==== Data provided ====

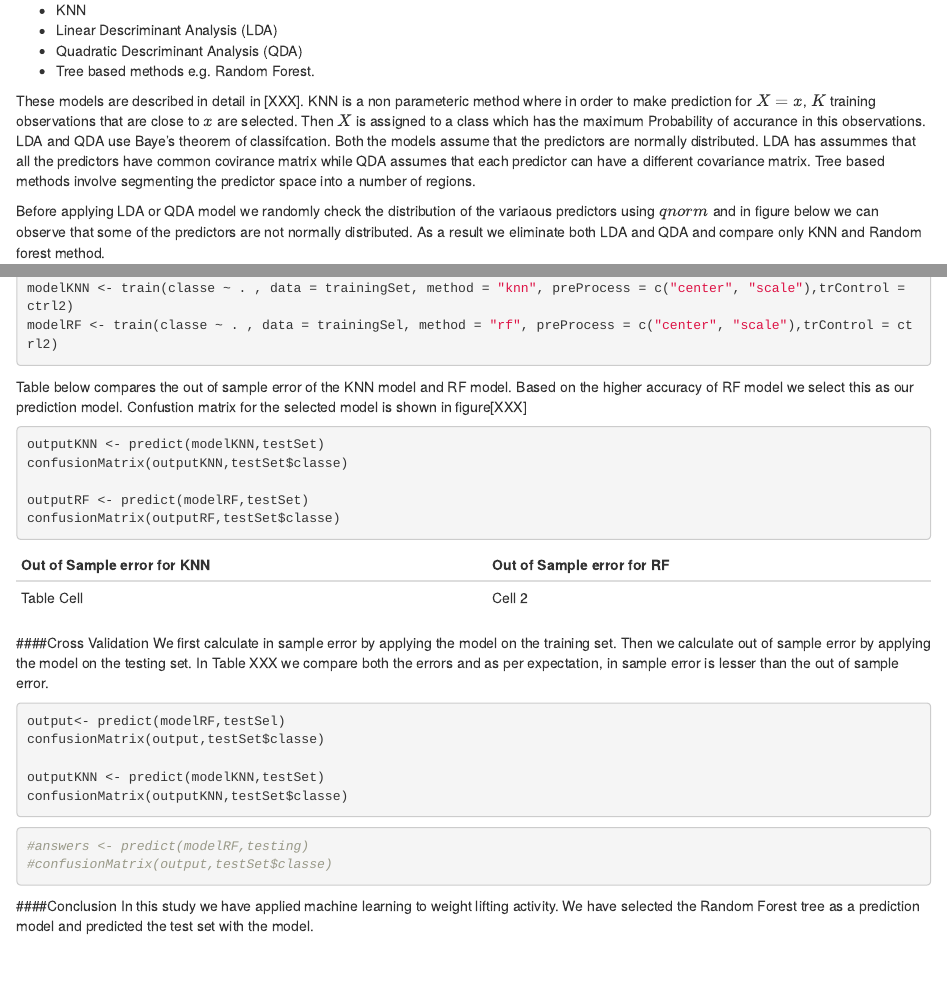
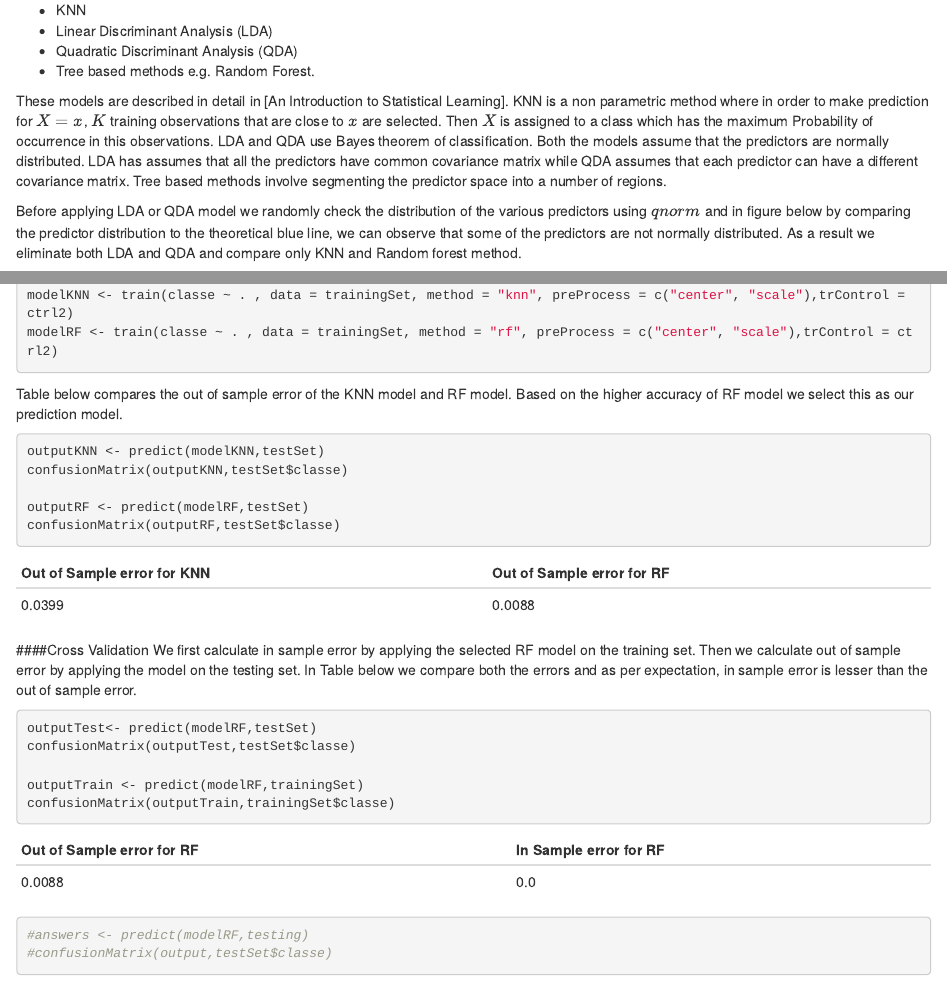
Before and after one commit to vihangkamble/MachineLearningCourseProject, an R Markdown document (MachineLearningProj.Rmd): the page in a window 1100 px wide, from 1160 px down before the commit and from 1180 px down after it, so that both start at the same text, and a second part further down, joined at a grey line. Rendered offline with R 4.5, knitr and Pandoc, with nearby package versions; some code elsewhere in the file could not run offline.

Commit message:
Updated files on 22nd Nov

````diff
--- a/MachineLearningProj.Rmd
+++ b/MachineLearningProj.Rmd
@@ -38,13 +38,13 @@ testSet <- trainingShort[-inTrain,]
 Since this is a classification problem we have options of following models
 
 - KNN
-- Linear Descriminant Analysis (LDA)
-- Quadratic Descriminant Analysis (QDA)
+- Linear Discriminant Analysis (LDA)
+- Quadratic Discriminant Analysis (QDA)
 - Tree based methods e.g. Random Forest.
 
-These models are described in detail in [XXX]. KNN is a non parameteric method where in order to make prediction for $X=x$, $K$ training observations that are close to $x$ are selected. Then $X$ is assigned to a class which has the maximum Probability of accurance in this observations. LDA and QDA use Baye's theorem of classifcation. Both the models assume that the predictors are normally distributed. LDA has assummes that all the predictors have common covirance matrix while QDA assumes that each predictor can have a different covariance matrix. Tree based methods involve segmenting the predictor space into a number of regions.
+These models are described in detail in [An Introduction to Statistical Learning]. KNN is a non parametric method where in order to make prediction for $X=x$, $K$ training observations that are close to $x$ are selected. Then $X$ is assigned to a class which has the maximum Probability of occurrence in this observations. LDA and QDA use Bayes theorem of classification. Both the models assume that the predictors are normally distributed. LDA has assumes that all the predictors have common covariance matrix while QDA assumes that each predictor can have a different covariance matrix. Tree based methods involve segmenting the predictor space into a number of regions.
 
-Before applying LDA or QDA model we randomly check the distribution of the variaous predictors using $qnorm$ and in figure below we can observe that some of the predictors are not normally distributed. As a result we eliminate both LDA and QDA and compare only KNN and Random forest method.
+Before applying LDA or QDA model we randomly check the distribution of the various predictors using $qnorm$ and in figure below by comparing the predictor distribution to the theoretical blue line, we can observe that some of the predictors are not normally distributed. As a result we eliminate both LDA and QDA and compare only KNN and Random forest method.
 
 ```{r, echo=FALSE, eval=TRUE}
 par(mfrow = c(2, 2) )
@@ -63,9 +63,9 @@ qqline(trainingSet$roll_forearm,col= 4,lwd = 3)
 ```{r, echo=TRUE, eval=FALSE}
 ctrl2 <- trainControl(method = "repeatedcv",repeats = 5,verboseIter = TRUE)
 modelKNN <- train(classe ~ . , data = trainingSet, method = "knn", preProcess = c("center", "scale"),trControl = ctrl2)
-modelRF <- train(classe ~ . , data = trainingSel, method = "rf", preProcess = c("center", "scale"),trControl = ctrl2)
+modelRF <- train(classe ~ . , data = trainingSet, method = "rf", preProcess = c("center", "scale"),trControl = ctrl2)
 ```
-Table below compares the out of sample error of the KNN model and RF model. Based on the higher accuracy of RF model we select this as our prediction model. Confustion matrix for the selected model is shown in figure[XXX]
+Table below compares the out of sample error of the KNN model and RF model. Based on the higher accuracy of RF model we select this as our prediction model.
 ```{r, echo=TRUE, eval=FALSE }
 outputKNN <- predict(modelKNN,testSet)
 confusionMatrix(outputKNN,testSet$classe)
@@ -75,18 +75,20 @@ confusionMatrix(outputRF,testSet$classe)
 ```
 Out of Sample error for KNN | Out of Sample error for RF
 ------------- | -------------
-Table Cell | Cell 2
+0.0399 | 0.0088
 
 ####Cross Validation
-We first calculate in sample error by applying the model on the training set. Then we calculate out of sample error by applying the model on the testing set. In Table XXX we compare both the errors and as per expectation, in sample error is lesser than the out of sample error.
+We first calculate in sample error by applying the selected RF model on the training set. Then we calculate out of sample error by applying the model on the testing set. In Table below we compare both the errors and as per expectation, in sample error is lesser than the out of sample error.
 ```{r, echo=TRUE, eval=FALSE }
-output<- predict(modelRF,testSel)
-confusionMatrix(output,testSet$classe)
+outputTest<- predict(modelRF,testSet)
+confusionMatrix(outputTest,testSet$classe)
 
-outputKNN <- predict(modelKNN,testSet)
-confusionMatrix(outputKNN,testSet$classe)
+outputTrain <- predict(modelRF,trainingSet)
+confusionMatrix(outputTrain,trainingSet$classe)
 ```
-
+Out of Sample error for RF | In Sample error for RF
+------------- | -------------
+0.0088 | 0.0
 
 ```{r, echo=TRUE, eval=TRUE}
 #answers <- predict(modelRF,testing)
````
Also changed, not shown: MachineLearningProj.html, MachineLearningProj.Rmd (6 more changed lines).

====

What the exercise asks -> Except for the pictures, give all the material above again verbatim.

Answer for this exercise ->
Before and after one commit to vihangkamble/MachineLearningCourseProject, an R Markdown document (MachineLearningProj.Rmd): the page in a window 1100 px wide, from 1160 px down before the commit and from 1180 px down after it, so that both start at the same text, and a second part further down, joined at a grey line. Rendered offline with R 4.5, knitr and Pandoc, with nearby package versions; some code elsewhere in the file could not run offline.

Commit message:
Updated files on 22nd Nov

````diff
--- a/MachineLearningProj.Rmd
+++ b/MachineLearningProj.Rmd
@@ -38,13 +38,13 @@ testSet <- trainingShort[-inTrain,]
 Since this is a classification problem we have options of following models
 
 - KNN
-- Linear Descriminant Analysis (LDA)
-- Quadratic Descriminant Analysis (QDA)
+- Linear Discriminant Analysis (LDA)
+- Quadratic Discriminant Analysis (QDA)
 - Tree based methods e.g. Random Forest.
 
-These models are described in detail in [XXX]. KNN is a non parameteric method where in order to make prediction for $X=x$, $K$ training observations that are close to $x$ are selected. Then $X$ is assigned to a class which has the maximum Probability of accurance in this observations. LDA and QDA use Baye's theorem of classifcation. Both the models assume that the predictors are normally distributed. LDA has assummes that all the predictors have common covirance matrix while QDA assumes that each predictor can have a different covariance matrix. Tree based methods involve segmenting the predictor space into a number of regions.
+These models are described in detail in [An Introduction to Statistical Learning]. KNN is a non parametric method where in order to make prediction for $X=x$, $K$ training observations that are close to $x$ are selected. Then $X$ is assigned to a class which has the maximum Probability of occurrence in this observations. LDA and QDA use Bayes theorem of classification. Both the models assume that the predictors are normally distributed. LDA has assumes that all the predictors have common covariance matrix while QDA assumes that each predictor can have a different covariance matrix. Tree based methods involve segmenting the predictor space into a number of regions.
 
-Before applying LDA or QDA model we randomly check the distribution of the variaous predictors using $qnorm$ and in figure below we can observe that some of the predictors are not normally distributed. As a result we eliminate both LDA and QDA and compare only KNN and Random forest method.
+Before applying LDA or QDA model we randomly check the distribution of the various predictors using $qnorm$ and in figure below by comparing the predictor distribution to the theoretical blue line, we can observe that some of the predictors are not normally distributed. As a result we eliminate both LDA and QDA and compare only KNN and Random forest method.
 
 ```{r, echo=FALSE, eval=TRUE}
 par(mfrow = c(2, 2) )
@@ -63,9 +63,9 @@ qqline(trainingSet$roll_forearm,col= 4,lwd = 3)
 ```{r, echo=TRUE, eval=FALSE}
 ctrl2 <- trainControl(method = "repeatedcv",repeats = 5,verboseIter = TRUE)
 modelKNN <- train(classe ~ . , data = trainingSet, method = "knn", preProcess = c("center", "scale"),trControl = ctrl2)
-modelRF <- train(classe ~ . , data = trainingSel, method = "rf", preProcess = c("center", "scale"),trControl = ctrl2)
+modelRF <- train(classe ~ . , data = trainingSet, method = "rf", preProcess = c("center", "scale"),trControl = ctrl2)
 ```
-Table below compares the out of sample error of the KNN model and RF model. Based on the higher accuracy of RF model we select this as our prediction model. Confustion matrix for the selected model is shown in figure[XXX]
+Table below compares the out of sample error of the KNN model and RF model. Based on the higher accuracy of RF model we select this as our prediction model.
 ```{r, echo=TRUE, eval=FALSE }
 outputKNN <- predict(modelKNN,testSet)
 confusionMatrix(outputKNN,testSet$classe)
@@ -75,18 +75,20 @@ confusionMatrix(outputRF,testSet$classe)
 ```
 Out of Sample error for KNN | Out of Sample error for RF
 ------------- | -------------
-Table Cell | Cell 2
+0.0399 | 0.0088
 
 ####Cross Validation
-We first calculate in sample error by applying the model on the training set. Then we calculate out of sample error by applying the model on the testing set. In Table XXX we compare both the errors and as per expectation, in sample error is lesser than the out of sample error.
+We first calculate in sample error by applying the selected RF model on the training set. Then we calculate out of sample error by applying the model on the testing set. In Table below we compare both the errors and as per expectation, in sample error is lesser than the out of sample error.
 ```{r, echo=TRUE, eval=FALSE }
-output<- predict(modelRF,testSel)
-confusionMatrix(output,testSet$classe)
+outputTest<- predict(modelRF,testSet)
+confusionMatrix(outputTest,testSet$classe)
 
-outputKNN <- predict(modelKNN,testSet)
-confusionMatrix(outputKNN,testSet$classe)
+outputTrain <- predict(modelRF,trainingSet)
+confusionMatrix(outputTrain,trainingSet$classe)
 ```
-
+Out of Sample error for RF | In Sample error for RF
+------------- | -------------
+0.0088 | 0.0
 
 ```{r, echo=TRUE, eval=TRUE}
 #answers <- predict(modelRF,testing)
````
Also changed, not shown: MachineLearningProj.html, MachineLearningProj.Rmd (6 more changed lines).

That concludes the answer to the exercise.